Jantei 3 starts off in sobering fashion. Its opening cinema details the deaths of three girls, with one sequence depicting the suicide of a ten-year-old. We're talking some relatively heavy material here.
But then a cool musical track starts playing--our sign that it's time to move on from that serious stuff and play some mahjong.
The adventure proceeds in the style of a digital comic, with bits of pointing and clicking necessary every so often. Thankfully, Jantei 3's artwork and animation are far superior to those of its predecessor.
And 3 is much wackier than 2 (and most other PC Engine games at that). It features a roster of deviants that includes a crazed centaur, a not quite fully armored (but quite perverted) knight, and a gargantuan school principal.
You'll engage these nutjobs in mahjong warfare and likely find them to be worthy (but not infuriatingly prescient) opponents.

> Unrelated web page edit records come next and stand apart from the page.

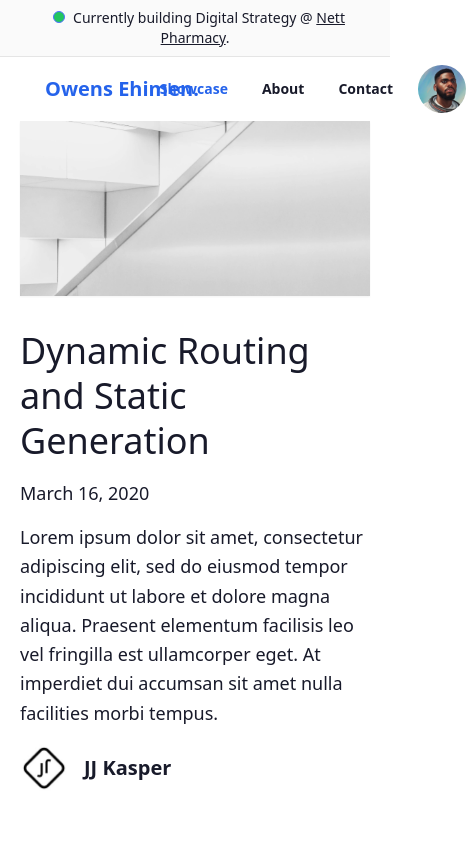
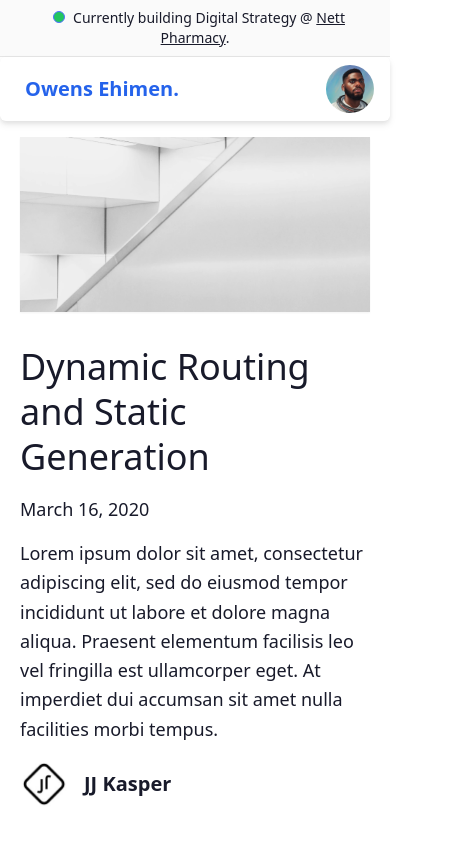
Before and after one commit to ehimen-dev/ehimen_dev, a Next.js app: page / in a window 390 px wide. Shown: the top 844 px of the page, 474 px wide, since content can reach past the window. Built offline with nearby package versions, Linux system fonts and the light colour scheme.

Commit message:
Resposive navbar fix

```diff
--- a/components/container.tsx
+++ b/components/container.tsx
@@ -1,4 +1,3 @@
-import { Navbar } from "./navbar";
 
 type Props = {
   children?: React.ReactNode;
--- a/components/layout.tsx
+++ b/components/layout.tsx
@@ -1,18 +1,18 @@
-import Alert from './alert'
 import Footer from './footer'
 import Meta from './meta'
+import { Navbar } from './navbar'
 
 type Props = {
   preview?: boolean
   children: React.ReactNode
 }
 
-const Layout = ({ preview, children }: Props) => {
+const Layout = ({children }: Props) => {
   return (
     <>
       <Meta />
       <div className="min-h-screen">
-        <Alert preview={preview} />
+      <Navbar />
         <main>{children}</main>
       </div>
       <Footer />
--- a/components/navbar.tsx
+++ b/components/navbar.tsx
@@ -10,7 +10,7 @@ export const Navbar = () => {
     const navItems = [];
     for (let page in SITE_ARCHITECTURE) {
       navItems.push(
-        <div className="flex-1">
+        <div className="hidden sm:flex">
           <a
             className={`btn btn-ghost text-l ${
               HIGHLIGHTED_PAGES.includes(page) ? "text-blue-600" : ""
@@ -26,7 +26,7 @@ export const Navbar = () => {
   };
 
   return (
-    <div className="navbar bg-base-100 sticky top-0 z-50">
+    <div className="navbar bg-base-100 sticky top-0 z-50 drop-shadow-md mb-4 rounded-md">
       <div className="flex-1">
         <a className="btn btn-ghost text-xl text-blue-600" href="/">{`${SITE_TITLE}`}</a>
       </div>
--- a/pages/index.tsx
+++ b/pages/index.tsx
@@ -6,7 +6,7 @@ import { getAllPosts } from '../lib/api'
 import Head from 'next/head'
 import { CMS_NAME } from '../lib/constants'
 import Post from '../interfaces/post'
-import { Navbar } from '../components/navbar'
+import Alert from '../components/alert'
 
 type Props = {
   allPosts: Post[]
@@ -17,12 +17,12 @@ export default function Index({ allPosts }: Props) {
   const morePosts = allPosts.slice(1)
   return (
     <>
+    <Alert />
       <Layout>
         <Head>
           <title>{`Next.js Blog Example with ${CMS_NAME}`}</title>
         </Head>
         <Container>
-          <Navbar />
           {heroPost && (
             <HeroPost
               title={heroPost.title}
--- a/pages/posts/[slug].tsx
+++ b/pages/posts/[slug].tsx
@@ -2,7 +2,6 @@ import { useRouter } from 'next/router'
 import ErrorPage from 'next/error'
 import Container from '../../components/container'
 import PostBody from '../../components/blog/post-body'
-import Header from '../../components/header'
 import PostHeader from '../../components/blog/post-header'
 import Layout from '../../components/layout'
 import { getPostBySlug, getAllPosts } from '../../lib/api'
@@ -11,7 +10,6 @@ import Head from 'next/head'
 import { CMS_NAME } from '../../lib/constants'
 import markdownToHtml from '../../lib/markdownToHtml'
 import type PostType from '../../interfaces/post'
-import { Navbar } from '../../components/navbar'
 
 type Props = {
   post: PostType
@@ -28,7 +26,6 @@ export default function Post({ post, morePosts, preview }: Props) {
   return (
     <Layout preview={preview}>
       <Container>
-        <Navbar />
         {router.isFallback ? (
           <PostTitle>Loading…</PostTitle>
         ) : (
```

Some of them refuse to buckle even after suffering numerous defeats, so to speed things up, you'll probably want to spend points you earn for wins on "techniques" that enable you to cheat your way to quick victories.
Dispersed among the comic-style festivities and mahjong festivals are strange mini-games. You'll have to fend off a team of volleyball-playing maniacs and outmaneuver a wrestling-proficient cat-girl.
Fans of the game's immediate predecessor will be happy to discover that some old friends and foes play important roles in this episode. And said fans will hardly be surprised to learn that this chapter provides a substantial quantity of bare-skin shots.
Actually, Jantei 3 goes so far out of its way to be naughty that the panties-based gimmickry eventually wears out its welcome. While I hardly consider myself a PCE-playing prude, the gratuitousness reaches such absurd extremes that it really doesn't sit well with me, especially since it's juxtaposed with such a weighty opening. But the only other way in which the game proves irritating is in presenting a string of drawn-out mahjong-battles towards its conclusion. On the whole, it's well made and highly entertaining.